TASK DESCRIPTION - What's required is a verbatim printout of all the data.

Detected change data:
**********
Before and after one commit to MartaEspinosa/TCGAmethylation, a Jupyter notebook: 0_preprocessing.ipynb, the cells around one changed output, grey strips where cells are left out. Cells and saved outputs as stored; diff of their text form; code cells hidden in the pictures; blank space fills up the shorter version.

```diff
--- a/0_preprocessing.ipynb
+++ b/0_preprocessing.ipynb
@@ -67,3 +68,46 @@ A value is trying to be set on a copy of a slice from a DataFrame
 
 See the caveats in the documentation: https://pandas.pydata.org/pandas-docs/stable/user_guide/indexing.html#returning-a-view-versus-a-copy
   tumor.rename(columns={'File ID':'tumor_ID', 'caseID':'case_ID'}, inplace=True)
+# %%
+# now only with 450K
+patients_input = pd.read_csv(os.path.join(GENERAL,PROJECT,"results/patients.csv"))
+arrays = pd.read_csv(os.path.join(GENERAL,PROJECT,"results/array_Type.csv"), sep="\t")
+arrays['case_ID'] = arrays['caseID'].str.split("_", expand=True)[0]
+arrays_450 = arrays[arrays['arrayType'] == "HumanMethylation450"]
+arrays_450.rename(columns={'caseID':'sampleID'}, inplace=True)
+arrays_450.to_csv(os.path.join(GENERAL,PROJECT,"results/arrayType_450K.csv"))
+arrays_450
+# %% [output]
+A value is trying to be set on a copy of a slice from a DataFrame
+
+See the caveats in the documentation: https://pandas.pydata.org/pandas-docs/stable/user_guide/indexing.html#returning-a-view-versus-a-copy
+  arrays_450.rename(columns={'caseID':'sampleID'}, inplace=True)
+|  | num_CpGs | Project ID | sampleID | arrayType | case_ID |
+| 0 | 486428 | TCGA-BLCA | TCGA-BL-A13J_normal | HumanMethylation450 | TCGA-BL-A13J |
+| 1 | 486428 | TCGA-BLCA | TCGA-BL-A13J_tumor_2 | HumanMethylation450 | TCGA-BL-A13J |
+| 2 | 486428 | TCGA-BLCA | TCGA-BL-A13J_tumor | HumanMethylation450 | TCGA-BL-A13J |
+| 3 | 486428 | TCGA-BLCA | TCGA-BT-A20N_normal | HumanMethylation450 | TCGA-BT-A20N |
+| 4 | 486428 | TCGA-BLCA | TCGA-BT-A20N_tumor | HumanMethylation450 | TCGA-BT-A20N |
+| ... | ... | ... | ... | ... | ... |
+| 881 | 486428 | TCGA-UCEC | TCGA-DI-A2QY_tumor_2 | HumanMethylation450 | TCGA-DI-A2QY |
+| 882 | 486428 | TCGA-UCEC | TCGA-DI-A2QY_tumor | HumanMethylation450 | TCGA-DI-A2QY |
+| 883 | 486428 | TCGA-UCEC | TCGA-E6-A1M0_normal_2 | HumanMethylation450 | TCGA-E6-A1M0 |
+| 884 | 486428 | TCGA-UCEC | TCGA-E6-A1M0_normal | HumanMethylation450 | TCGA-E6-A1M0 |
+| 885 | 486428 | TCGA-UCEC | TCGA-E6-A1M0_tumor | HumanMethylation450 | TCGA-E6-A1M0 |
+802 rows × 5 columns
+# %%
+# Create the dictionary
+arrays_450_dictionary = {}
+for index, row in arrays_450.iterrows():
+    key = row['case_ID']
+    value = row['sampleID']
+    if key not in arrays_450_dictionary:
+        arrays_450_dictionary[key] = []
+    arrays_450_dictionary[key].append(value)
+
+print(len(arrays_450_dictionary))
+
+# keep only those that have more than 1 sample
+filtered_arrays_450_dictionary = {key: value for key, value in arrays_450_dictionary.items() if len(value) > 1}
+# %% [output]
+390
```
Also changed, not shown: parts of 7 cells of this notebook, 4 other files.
**********
TASK RESULT -
Before and after one commit to MartaEspinosa/TCGAmethylation, a Jupyter notebook: 0_preprocessing.ipynb, the cells around one changed output, grey strips where cells are left out. Cells and saved outputs as stored; diff of their text form; code cells hidden in the pictures; blank space fills up the shorter version.

```diff
--- a/0_preprocessing.ipynb
+++ b/0_preprocessing.ipynb
@@ -67,3 +68,46 @@ A value is trying to be set on a copy of a slice from a DataFrame
 
 See the caveats in the documentation: https://pandas.pydata.org/pandas-docs/stable/user_guide/indexing.html#returning-a-view-versus-a-copy
   tumor.rename(columns={'File ID':'tumor_ID', 'caseID':'case_ID'}, inplace=True)
+# %%
+# now only with 450K
+patients_input = pd.read_csv(os.path.join(GENERAL,PROJECT,"results/patients.csv"))
+arrays = pd.read_csv(os.path.join(GENERAL,PROJECT,"results/array_Type.csv"), sep="\t")
+arrays['case_ID'] = arrays['caseID'].str.split("_", expand=True)[0]
+arrays_450 = arrays[arrays['arrayType'] == "HumanMethylation450"]
+arrays_450.rename(columns={'caseID':'sampleID'}, inplace=True)
+arrays_450.to_csv(os.path.join(GENERAL,PROJECT,"results/arrayType_450K.csv"))
+arrays_450
+# %% [output]
+A value is trying to be set on a copy of a slice from a DataFrame
+
+See the caveats in the documentation: https://pandas.pydata.org/pandas-docs/stable/user_guide/indexing.html#returning-a-view-versus-a-copy
+  arrays_450.rename(columns={'caseID':'sampleID'}, inplace=True)
+|  | num_CpGs | Project ID | sampleID | arrayType | case_ID |
+| 0 | 486428 | TCGA-BLCA | TCGA-BL-A13J_normal | HumanMethylation450 | TCGA-BL-A13J |
+| 1 | 486428 | TCGA-BLCA | TCGA-BL-A13J_tumor_2 | HumanMethylation450 | TCGA-BL-A13J |
+| 2 | 486428 | TCGA-BLCA | TCGA-BL-A13J_tumor | HumanMethylation450 | TCGA-BL-A13J |
+| 3 | 486428 | TCGA-BLCA | TCGA-BT-A20N_normal | HumanMethylation450 | TCGA-BT-A20N |
+| 4 | 486428 | TCGA-BLCA | TCGA-BT-A20N_tumor | HumanMethylation450 | TCGA-BT-A20N |
+| ... | ... | ... | ... | ... | ... |
+| 881 | 486428 | TCGA-UCEC | TCGA-DI-A2QY_tumor_2 | HumanMethylation450 | TCGA-DI-A2QY |
+| 882 | 486428 | TCGA-UCEC | TCGA-DI-A2QY_tumor | HumanMethylation450 | TCGA-DI-A2QY |
+| 883 | 486428 | TCGA-UCEC | TCGA-E6-A1M0_normal_2 | HumanMethylation450 | TCGA-E6-A1M0 |
+| 884 | 486428 | TCGA-UCEC | TCGA-E6-A1M0_normal | HumanMethylation450 | TCGA-E6-A1M0 |
+| 885 | 486428 | TCGA-UCEC | TCGA-E6-A1M0_tumor | HumanMethylation450 | TCGA-E6-A1M0 |
+802 rows × 5 columns
+# %%
+# Create the dictionary
+arrays_450_dictionary = {}
+for index, row in arrays_450.iterrows():
+    key = row['case_ID']
+    value = row['sampleID']
+    if key not in arrays_450_dictionary:
+        arrays_450_dictionary[key] = []
+    arrays_450_dictionary[key].append(value)
+
+print(len(arrays_450_dictionary))
+
+# keep only those that have more than 1 sample
+filtered_arrays_450_dictionary = {key: value for key, value in arrays_450_dictionary.items() if len(value) > 1}
+# %% [output]
+390
```
Also changed, not shown: parts of 7 cells of this notebook, 4 other files.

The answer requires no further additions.